### WHAT YOU ARE ASKED TO DO:
Wherever the string "button" shows up in the data below, copy the whole line.

### RECORDS FOR THE TASK:
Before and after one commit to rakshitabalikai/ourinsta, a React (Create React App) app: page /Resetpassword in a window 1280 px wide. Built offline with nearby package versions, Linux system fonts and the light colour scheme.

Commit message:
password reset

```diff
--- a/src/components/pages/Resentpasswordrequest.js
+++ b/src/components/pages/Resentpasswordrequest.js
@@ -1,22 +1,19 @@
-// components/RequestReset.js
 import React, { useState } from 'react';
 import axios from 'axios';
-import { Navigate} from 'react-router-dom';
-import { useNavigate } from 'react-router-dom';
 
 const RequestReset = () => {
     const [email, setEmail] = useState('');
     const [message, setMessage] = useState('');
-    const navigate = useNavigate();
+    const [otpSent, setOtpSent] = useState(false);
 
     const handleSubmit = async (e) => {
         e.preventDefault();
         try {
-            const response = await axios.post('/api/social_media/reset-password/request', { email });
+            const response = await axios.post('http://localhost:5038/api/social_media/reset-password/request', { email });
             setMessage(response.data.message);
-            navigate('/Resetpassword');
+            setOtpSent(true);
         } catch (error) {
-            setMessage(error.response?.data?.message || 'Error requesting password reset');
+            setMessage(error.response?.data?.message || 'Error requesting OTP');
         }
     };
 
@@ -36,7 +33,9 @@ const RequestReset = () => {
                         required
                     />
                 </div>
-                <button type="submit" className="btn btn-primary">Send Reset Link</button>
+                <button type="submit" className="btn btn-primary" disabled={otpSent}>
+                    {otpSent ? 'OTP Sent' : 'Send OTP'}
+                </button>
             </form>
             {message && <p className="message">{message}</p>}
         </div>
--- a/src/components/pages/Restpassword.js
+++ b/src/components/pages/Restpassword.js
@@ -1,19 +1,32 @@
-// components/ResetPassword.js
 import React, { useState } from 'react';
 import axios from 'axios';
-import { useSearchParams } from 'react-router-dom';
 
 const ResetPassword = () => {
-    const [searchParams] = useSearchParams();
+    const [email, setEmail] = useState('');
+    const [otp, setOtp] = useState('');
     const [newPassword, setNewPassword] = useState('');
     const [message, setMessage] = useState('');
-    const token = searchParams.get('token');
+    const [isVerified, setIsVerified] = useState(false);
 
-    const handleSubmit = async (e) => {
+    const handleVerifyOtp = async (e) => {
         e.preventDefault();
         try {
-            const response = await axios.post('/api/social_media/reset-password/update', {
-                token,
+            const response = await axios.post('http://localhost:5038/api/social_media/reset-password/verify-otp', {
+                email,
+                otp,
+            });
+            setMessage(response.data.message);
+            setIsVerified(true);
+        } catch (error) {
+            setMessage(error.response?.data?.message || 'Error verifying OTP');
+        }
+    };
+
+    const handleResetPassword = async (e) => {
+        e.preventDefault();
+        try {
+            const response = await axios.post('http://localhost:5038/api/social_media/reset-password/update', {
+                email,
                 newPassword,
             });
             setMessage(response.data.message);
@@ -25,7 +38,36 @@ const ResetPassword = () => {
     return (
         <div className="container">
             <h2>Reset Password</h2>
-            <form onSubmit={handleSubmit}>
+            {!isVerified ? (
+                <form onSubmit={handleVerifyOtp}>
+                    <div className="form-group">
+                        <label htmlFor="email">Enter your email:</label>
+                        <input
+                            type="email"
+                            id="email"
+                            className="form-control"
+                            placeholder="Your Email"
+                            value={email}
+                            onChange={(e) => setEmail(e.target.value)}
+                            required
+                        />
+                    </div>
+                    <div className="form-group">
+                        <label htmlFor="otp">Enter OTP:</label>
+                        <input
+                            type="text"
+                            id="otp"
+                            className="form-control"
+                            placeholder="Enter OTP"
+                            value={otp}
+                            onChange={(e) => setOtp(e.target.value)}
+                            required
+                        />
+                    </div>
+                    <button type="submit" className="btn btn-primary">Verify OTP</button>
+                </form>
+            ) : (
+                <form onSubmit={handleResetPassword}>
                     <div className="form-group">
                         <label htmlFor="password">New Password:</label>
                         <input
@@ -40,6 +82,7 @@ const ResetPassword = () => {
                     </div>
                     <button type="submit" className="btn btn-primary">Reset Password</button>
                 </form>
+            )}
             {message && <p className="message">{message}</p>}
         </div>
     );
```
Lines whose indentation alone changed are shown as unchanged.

### YOUR SOLUTION:
-                <button type="submit" className="btn btn-primary">Send Reset Link</button>
+                <button type="submit" className="btn btn-primary" disabled={otpSent}>
+                </button>
+                    <button type="submit" className="btn btn-primary">Verify OTP</button>
                     <button type="submit" className="btn btn-primary">Reset Password</button>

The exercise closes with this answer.